No Randy I am not saying that all Sheridan did was take back his own stuff. I am saying that Sheridan took back his own camps, the 18 pieces of artillery that was lost plus an additional 23 guns that were Early's. In addition the wagon train I am refering to is not Sheridans own being recaptured but those of Early's train in addition.

Further, I am not sure what battle you are talking about because Cedar Creek was a one day battle on October 19th, 1864. This battle was the end of the Valley Campaings. This is the time line of events that I know of Cedar Creek. At about 5am (just before sunrise) on October 19th, Early's forces hit the Army of the Shenendoah achieving complete surpise. They hit the VIII Corp first which breaks an runs. The next in line was the XIX Corps which also broke and ran. Finally Early hits the VI Corps which retreats in good order. At this point, Early losses control his his forces as the hungary Rebs start to ransack the Union camps and stuff themselves on Union rations that were cooking over the fires in the captured camps. This first phase of the battle ends around 10amish.

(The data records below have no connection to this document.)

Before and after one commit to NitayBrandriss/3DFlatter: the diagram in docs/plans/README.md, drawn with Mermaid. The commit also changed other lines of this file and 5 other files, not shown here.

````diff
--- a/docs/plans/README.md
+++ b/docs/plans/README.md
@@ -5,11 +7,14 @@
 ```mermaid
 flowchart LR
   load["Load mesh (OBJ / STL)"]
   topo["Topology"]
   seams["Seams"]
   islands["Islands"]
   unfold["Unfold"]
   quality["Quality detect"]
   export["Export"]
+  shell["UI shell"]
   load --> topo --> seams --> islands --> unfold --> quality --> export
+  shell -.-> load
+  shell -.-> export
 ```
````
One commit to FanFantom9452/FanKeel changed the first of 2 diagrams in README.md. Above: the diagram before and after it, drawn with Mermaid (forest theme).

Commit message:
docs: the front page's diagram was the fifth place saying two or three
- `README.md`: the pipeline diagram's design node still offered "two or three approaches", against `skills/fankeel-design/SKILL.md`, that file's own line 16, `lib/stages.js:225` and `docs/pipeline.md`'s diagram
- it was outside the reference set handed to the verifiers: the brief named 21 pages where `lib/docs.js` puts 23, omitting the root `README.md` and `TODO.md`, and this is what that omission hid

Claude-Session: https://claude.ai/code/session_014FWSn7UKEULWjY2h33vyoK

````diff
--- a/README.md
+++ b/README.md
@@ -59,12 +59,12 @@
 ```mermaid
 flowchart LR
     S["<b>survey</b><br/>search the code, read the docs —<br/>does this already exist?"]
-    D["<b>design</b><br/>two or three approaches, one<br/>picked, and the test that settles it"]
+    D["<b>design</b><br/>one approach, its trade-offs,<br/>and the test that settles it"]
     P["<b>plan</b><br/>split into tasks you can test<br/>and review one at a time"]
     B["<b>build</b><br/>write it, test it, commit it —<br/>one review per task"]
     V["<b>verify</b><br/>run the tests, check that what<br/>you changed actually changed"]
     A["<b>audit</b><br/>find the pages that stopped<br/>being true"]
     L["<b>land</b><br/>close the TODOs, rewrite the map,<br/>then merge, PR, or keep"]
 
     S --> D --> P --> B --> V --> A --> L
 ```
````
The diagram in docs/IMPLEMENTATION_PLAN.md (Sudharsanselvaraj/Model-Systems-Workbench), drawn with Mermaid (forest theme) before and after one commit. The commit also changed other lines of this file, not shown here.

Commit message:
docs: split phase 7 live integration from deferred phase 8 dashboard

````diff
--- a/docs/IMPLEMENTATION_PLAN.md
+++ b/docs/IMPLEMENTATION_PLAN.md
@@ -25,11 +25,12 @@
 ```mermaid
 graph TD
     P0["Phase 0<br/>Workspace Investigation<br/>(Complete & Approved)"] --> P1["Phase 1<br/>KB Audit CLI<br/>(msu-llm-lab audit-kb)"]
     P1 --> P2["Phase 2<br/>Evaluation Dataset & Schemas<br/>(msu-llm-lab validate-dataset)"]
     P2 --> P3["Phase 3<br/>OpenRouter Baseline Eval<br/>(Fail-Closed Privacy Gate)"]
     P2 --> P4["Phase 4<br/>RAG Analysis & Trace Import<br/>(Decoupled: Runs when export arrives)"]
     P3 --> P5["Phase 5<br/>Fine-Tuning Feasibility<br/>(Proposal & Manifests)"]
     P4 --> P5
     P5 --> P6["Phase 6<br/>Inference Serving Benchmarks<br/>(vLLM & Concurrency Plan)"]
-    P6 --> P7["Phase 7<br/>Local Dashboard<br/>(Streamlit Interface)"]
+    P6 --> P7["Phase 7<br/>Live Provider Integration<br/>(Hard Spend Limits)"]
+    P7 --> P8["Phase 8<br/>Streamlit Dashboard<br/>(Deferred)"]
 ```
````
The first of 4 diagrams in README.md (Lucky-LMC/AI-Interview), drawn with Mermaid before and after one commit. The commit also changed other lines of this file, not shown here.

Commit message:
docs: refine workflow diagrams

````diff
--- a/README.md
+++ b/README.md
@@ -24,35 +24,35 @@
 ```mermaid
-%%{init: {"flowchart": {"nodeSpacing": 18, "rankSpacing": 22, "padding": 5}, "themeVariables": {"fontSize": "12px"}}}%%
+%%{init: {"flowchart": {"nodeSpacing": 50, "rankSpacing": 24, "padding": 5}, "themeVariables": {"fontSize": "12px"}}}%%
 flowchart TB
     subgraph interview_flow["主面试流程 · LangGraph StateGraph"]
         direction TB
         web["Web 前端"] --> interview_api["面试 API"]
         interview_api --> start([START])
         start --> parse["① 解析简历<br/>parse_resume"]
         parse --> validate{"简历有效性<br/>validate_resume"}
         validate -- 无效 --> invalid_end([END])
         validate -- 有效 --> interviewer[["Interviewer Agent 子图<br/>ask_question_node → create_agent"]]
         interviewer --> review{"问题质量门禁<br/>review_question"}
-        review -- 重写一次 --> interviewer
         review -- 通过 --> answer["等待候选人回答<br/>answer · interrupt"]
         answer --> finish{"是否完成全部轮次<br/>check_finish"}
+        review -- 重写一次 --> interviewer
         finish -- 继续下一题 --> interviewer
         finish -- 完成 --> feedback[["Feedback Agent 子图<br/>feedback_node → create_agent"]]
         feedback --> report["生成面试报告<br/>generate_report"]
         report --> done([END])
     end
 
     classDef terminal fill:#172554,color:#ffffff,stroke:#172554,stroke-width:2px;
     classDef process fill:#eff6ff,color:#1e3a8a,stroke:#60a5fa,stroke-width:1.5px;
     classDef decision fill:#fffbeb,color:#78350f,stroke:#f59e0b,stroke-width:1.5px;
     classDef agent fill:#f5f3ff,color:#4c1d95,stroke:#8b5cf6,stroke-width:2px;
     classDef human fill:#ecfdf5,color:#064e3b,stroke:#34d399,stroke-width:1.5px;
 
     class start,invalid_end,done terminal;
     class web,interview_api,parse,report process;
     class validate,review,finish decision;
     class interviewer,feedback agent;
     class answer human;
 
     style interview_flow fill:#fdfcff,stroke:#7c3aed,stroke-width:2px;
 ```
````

Early gets him men back under control and starts to renew the offensive around 3pm on October 19th (the same day). The attack stalls out and by 4pm the Union VI Corp is counter attacking. This attack pushes Early back beyond his starting point, i.e. taking back the ground lost plus some note here I am saying for the 3rd time Sheridan did more then just retake the ground he lost. While this is going on Cavalry units break the Confederate left flank, get in behind Early's lines. At this point, the Confederates break and run. They try for an orderly retreat. However, while back there the Cavalry destroyed a bridge and cut off most avenues of retreat. They then get in amongest the retreating Confederates. This caused the retreat to devolve into a rout.

Early captured a couple of hundred Union soldiers in the morning actions. Sheridan, on the other hand, captured thousands of Confederates in the afternoon action.

Now you can make an argument that Early was called back to Lee because his operation was over but that is only because his force was no longer capable of carrying out it's purpose. The purpose of sending Early to the Shenendoah was two fold, 1.)protect the last major economic and agricultural producing area in Virigina and 2.) draw off and defeat forces from Grant's army in Petersburg. Specifically Lee ordered Early in an October 12, 1864 letter to move against and crush Sheridan. Not only did he fail to do this, after Cedar Creek his force was completely incapable on doing anything.

I would argue you are the one blinded by his passions in regards to this. Trying to claim that the two different parts of the action of Cedar Creek represent two different battles is like trying to claim Gettysburg was actually Lee victory because he clearly won the first day of the battle while the 2nd and 3rd days were seperate actions. Sorry Randy, but you are incorrect in this aspect.